Wylie TN, Wylie KM, Herter BN and Storch GA. Enhanced virome sequencing using targeted sequence capture. Genome Research, online Sept. 22, 2015.

Washington University School of Medicine's 2,100 employed and volunteer faculty physicians also are the medical staff of Barnes-Jewish and St. Louis Children's hospitals. The School of Medicine is one of the leading medical research, teaching and patient-care institutions in the nation, currently ranked sixth in the nation by U.S. News & World Report. Through its affiliations with Barnes-Jewish and St. Louis Children's hospitals, the School of Medicine is linked to BJC HealthCare.

Media Contact

Diane Duke Williams
williamsdia@wustl.edu
314-286-0111

 @WUSTLmed

http://www.medicine.wustl.edu 

Diane Duke Williams | EurekAlert!

More articles from Health and Medicine:

nachricht Team discovers how bacteria exploit a chink in the body's armor
20.01.2017 | University of Illinois at Urbana-Champaign

nachricht Rabies viruses reveal wiring in transparent brains
19.01.2017 | Rheinische Friedrich-Wilhelms-Universität Bonn

All articles from Health and Medicine >>>

The most recent press releases about innovation >>>

Die letzten 5 Focus-News des innovations-reports im Überblick:

Im Focus: Traffic jam in empty space

New success for Konstanz physicists in studying the quantum vacuum

An important step towards a completely new experimental access to quantum physics has been made at University of Konstanz.
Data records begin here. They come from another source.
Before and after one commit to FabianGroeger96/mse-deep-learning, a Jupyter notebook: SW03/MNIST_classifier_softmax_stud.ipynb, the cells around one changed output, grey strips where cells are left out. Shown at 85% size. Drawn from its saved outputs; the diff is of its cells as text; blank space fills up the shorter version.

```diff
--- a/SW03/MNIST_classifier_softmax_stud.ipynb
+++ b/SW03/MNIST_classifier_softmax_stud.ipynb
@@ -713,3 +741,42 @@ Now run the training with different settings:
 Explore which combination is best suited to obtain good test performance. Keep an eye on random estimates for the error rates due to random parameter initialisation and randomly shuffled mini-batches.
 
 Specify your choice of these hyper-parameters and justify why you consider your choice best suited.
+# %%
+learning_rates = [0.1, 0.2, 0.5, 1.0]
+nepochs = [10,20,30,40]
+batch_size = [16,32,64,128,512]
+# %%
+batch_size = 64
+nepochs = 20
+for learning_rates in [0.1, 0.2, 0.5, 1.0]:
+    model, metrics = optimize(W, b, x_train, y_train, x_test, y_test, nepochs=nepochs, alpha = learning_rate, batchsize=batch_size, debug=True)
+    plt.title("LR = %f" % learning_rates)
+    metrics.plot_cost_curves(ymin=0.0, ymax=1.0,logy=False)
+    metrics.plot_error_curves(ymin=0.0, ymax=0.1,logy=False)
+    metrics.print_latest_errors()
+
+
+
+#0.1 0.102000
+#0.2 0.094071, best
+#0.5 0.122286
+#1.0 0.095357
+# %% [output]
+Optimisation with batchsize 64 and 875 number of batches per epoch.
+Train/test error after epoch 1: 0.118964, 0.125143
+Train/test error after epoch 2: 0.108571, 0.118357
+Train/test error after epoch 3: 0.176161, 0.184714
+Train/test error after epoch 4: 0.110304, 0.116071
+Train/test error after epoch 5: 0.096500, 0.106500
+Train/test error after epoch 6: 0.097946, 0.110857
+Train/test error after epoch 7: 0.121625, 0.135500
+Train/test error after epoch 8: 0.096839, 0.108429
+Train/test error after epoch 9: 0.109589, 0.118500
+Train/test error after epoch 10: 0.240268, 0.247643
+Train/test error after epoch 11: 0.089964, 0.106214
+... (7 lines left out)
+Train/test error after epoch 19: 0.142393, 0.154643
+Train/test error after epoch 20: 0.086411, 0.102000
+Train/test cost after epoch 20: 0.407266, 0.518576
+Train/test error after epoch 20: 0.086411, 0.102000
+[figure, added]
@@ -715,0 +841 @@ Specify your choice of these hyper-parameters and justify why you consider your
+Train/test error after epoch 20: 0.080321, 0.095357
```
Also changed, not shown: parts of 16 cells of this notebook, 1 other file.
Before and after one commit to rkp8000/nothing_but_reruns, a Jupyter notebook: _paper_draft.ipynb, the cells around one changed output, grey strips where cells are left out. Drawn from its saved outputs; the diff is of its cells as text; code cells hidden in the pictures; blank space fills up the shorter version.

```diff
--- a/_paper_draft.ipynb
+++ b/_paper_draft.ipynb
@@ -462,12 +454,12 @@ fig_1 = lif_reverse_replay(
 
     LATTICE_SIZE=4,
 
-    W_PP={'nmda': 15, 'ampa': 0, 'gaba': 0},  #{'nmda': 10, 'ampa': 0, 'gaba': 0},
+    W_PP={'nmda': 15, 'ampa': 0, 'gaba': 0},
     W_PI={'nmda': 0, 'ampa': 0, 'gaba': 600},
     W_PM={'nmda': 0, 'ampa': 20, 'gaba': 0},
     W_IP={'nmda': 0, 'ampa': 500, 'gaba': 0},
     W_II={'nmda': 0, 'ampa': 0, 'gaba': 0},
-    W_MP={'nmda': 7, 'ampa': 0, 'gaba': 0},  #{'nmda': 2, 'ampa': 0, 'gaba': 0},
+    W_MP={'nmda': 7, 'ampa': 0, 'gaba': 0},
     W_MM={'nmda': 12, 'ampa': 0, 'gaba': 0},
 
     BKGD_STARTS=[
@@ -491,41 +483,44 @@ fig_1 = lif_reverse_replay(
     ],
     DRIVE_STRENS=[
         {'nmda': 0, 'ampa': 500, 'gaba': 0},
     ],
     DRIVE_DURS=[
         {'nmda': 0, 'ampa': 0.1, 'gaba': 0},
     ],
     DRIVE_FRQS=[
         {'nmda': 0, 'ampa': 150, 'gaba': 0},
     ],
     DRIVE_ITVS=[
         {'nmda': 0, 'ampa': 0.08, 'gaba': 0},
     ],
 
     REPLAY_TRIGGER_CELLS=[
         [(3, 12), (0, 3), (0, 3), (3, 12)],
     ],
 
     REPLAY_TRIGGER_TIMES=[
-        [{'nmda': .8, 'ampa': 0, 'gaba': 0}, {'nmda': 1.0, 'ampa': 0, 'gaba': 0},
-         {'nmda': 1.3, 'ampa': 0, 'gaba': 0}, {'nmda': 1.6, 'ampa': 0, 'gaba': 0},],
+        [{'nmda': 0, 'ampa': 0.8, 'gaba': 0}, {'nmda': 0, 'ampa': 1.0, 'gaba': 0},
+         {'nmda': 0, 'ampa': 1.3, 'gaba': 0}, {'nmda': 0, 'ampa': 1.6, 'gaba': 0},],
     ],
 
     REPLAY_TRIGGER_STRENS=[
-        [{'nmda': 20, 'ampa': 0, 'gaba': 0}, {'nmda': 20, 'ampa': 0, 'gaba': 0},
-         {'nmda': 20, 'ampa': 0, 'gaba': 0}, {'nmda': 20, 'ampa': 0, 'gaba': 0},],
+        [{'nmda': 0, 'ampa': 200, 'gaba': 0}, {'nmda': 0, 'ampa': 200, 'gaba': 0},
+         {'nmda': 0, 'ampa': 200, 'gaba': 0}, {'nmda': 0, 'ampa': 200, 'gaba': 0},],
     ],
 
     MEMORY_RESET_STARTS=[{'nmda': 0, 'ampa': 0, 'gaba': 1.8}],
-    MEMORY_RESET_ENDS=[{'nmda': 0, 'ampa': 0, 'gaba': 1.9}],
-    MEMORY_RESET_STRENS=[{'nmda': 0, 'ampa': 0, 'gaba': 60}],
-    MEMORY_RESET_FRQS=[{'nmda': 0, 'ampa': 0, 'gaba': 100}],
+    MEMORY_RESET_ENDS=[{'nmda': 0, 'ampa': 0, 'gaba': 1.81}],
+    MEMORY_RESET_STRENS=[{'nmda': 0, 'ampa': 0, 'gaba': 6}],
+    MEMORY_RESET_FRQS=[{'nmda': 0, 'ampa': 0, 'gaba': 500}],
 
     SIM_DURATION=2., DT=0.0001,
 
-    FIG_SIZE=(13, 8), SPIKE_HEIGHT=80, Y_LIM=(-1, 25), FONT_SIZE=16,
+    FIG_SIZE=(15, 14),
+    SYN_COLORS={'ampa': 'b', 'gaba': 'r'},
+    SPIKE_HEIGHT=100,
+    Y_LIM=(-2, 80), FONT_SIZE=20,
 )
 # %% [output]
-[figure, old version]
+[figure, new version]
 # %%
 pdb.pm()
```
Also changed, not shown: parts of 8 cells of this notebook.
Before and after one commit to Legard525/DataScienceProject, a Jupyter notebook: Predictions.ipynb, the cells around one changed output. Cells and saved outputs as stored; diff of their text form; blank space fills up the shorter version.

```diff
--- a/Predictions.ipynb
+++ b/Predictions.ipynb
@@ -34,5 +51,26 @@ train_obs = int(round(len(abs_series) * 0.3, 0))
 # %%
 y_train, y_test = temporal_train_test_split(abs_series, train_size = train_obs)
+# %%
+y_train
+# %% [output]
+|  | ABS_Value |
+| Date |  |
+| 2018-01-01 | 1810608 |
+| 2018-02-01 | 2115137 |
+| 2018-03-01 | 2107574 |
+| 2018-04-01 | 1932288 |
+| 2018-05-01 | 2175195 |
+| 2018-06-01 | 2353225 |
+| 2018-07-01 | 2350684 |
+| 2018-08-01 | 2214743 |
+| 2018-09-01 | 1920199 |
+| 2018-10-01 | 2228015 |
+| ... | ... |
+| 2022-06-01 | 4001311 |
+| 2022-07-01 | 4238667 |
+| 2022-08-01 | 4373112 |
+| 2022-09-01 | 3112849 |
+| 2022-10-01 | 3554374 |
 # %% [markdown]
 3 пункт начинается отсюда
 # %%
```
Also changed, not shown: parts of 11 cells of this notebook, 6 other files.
The team of scientists headed by...

Im Focus: How gut bacteria can make us ill

HZI researchers decipher infection mechanisms of Yersinia and immune responses of the host

Yersiniae cause severe intestinal infections. Studies using Yersinia pseudotuberculosis as a model organism aim to elucidate the infection mechanisms of these...

Im Focus: Interfacial Superconductivity: Magnetic and superconducting order revealed simultaneously

Researchers from the University of Hamburg in Germany, in collaboration with colleagues from the University of Aarhus in Denmark, have synthesized a new superconducting material by growing a few layers of an antiferromagnetic transition-metal chalcogenide on a bismuth-based topological insulator, both being non-superconducting materials.

While superconductivity and magnetism are generally believed to be mutually exclusive, surprisingly, in this new material, superconducting correlations...

Im Focus: Studying fundamental particles in materials

Laser-driving of semimetals allows creating novel quasiparticle states within condensed matter systems and switching between different states on ultrafast time scales

Studying properties of fundamental particles in condensed matter systems is a promising approach to quantum field theory. Quasiparticles offer the opportunity...

Im Focus: Designing Architecture with Solar Building Envelopes

Among the general public, solar thermal energy is currently associated with dark blue, rectangular collectors on building roofs. Technologies are needed for aesthetically high quality architecture which offer the architect more room for manoeuvre when it comes to low- and plus-energy buildings. With the “ArKol” project, researchers at Fraunhofer ISE together with partners are currently developing two façade collectors for solar thermal energy generation, which permit a high degree of design flexibility: a strip collector for opaque façade sections and a solar thermal blind for transparent sections. The current state of the two developments will be presented at the BAU 2017 trade fair.

As part of the “ArKol – development of architecturally highly integrated façade collectors with heat pipes” project, Fraunhofer ISE together with its partners...

All Focus news of the innovation-report >>>

Anzeige

Anzeige

Event News

Sustainable Water use in Agriculture in Eastern Europe and Central Asia

19.01.2017 | Event News

12V, 48V, high-voltage – trends in E/E automotive architecture

10.01.2017 | Event News

2nd Conference on Non-Textual Information on 10 and 11 May 2017 in Hannover

09.01.2017 | Event News

 
Latest News

Helmholtz International Fellow Award for Sarah Amalia Teichmann

20.01.2017 | Awards Funding

An innovative high-performance material: biofibers made from green lacewing silk

20.01.2017 | Materials Sciences

Ion treatments for cardiac arrhythmia — Non-invasive alternative to catheter-based surgery

20.01.2017 | Life Sciences

VideoLinks
B2B-VideoLinks
More VideoLinks >>>